*Records for this exercise*
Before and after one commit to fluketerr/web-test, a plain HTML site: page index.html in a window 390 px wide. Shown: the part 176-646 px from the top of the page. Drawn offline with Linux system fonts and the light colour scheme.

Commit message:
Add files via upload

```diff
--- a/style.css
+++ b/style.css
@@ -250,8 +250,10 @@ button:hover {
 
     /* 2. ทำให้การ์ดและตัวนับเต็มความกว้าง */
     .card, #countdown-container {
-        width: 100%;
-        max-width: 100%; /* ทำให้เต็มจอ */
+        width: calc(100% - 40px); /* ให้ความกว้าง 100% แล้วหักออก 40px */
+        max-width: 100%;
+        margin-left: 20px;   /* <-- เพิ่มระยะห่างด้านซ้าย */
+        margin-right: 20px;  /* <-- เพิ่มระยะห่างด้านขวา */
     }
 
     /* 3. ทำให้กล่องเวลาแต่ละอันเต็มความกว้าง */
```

--

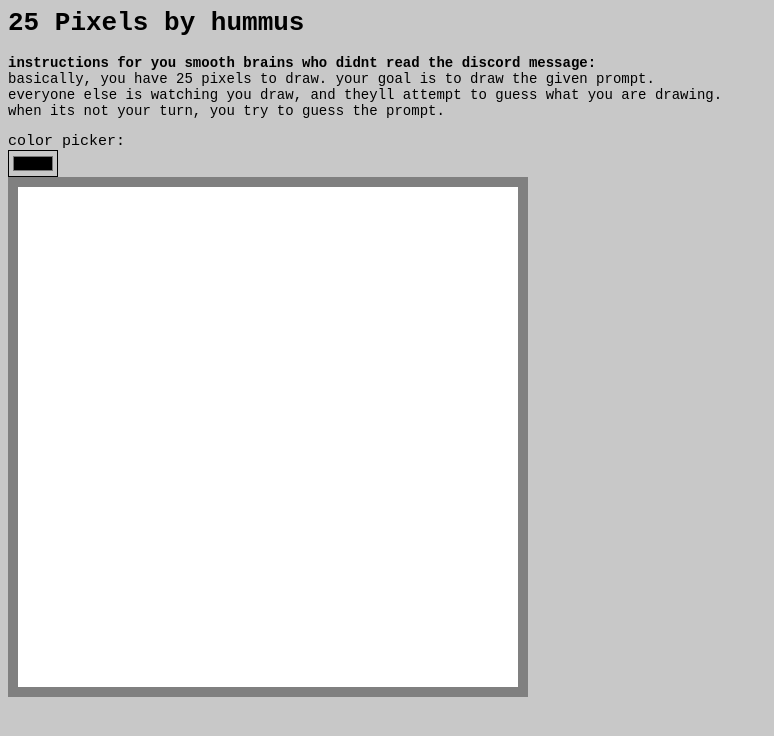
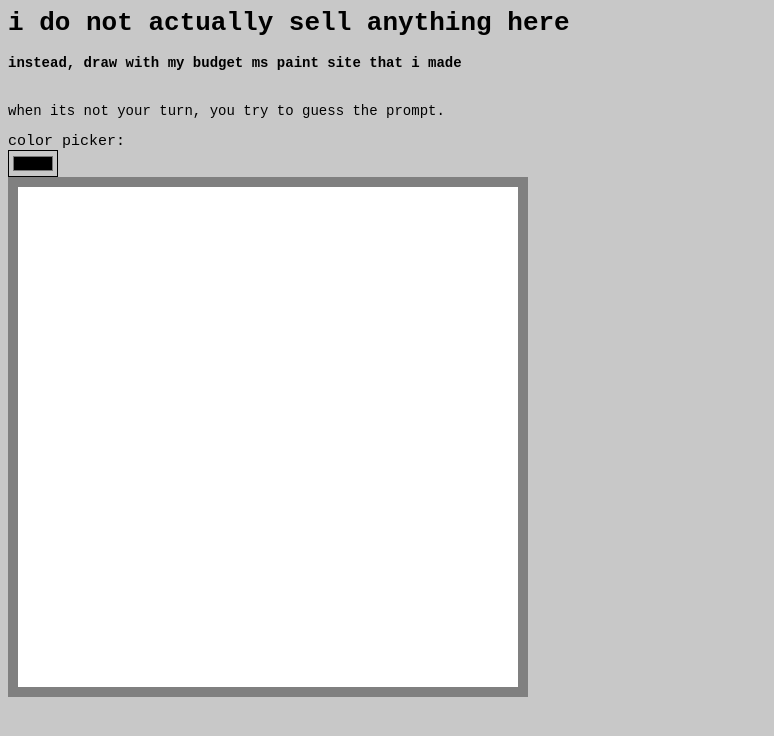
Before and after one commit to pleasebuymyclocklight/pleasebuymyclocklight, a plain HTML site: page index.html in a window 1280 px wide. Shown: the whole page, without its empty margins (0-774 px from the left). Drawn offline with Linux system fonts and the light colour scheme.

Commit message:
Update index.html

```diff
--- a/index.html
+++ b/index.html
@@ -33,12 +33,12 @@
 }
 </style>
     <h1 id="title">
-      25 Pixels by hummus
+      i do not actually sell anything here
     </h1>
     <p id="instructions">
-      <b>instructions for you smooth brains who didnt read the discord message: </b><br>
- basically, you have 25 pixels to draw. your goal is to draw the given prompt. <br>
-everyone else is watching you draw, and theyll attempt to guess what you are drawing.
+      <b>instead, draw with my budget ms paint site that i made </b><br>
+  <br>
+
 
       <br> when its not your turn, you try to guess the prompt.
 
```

*Exercise description*
From the entries above, select each line containing the string "width".

*Solution for this problem*
-        width: 100%;
-        max-width: 100%; /* ทำให้เต็มจอ */
+        width: calc(100% - 40px); /* ให้ความกว้าง 100% แล้วหักออก 40px */
+        max-width: 100%;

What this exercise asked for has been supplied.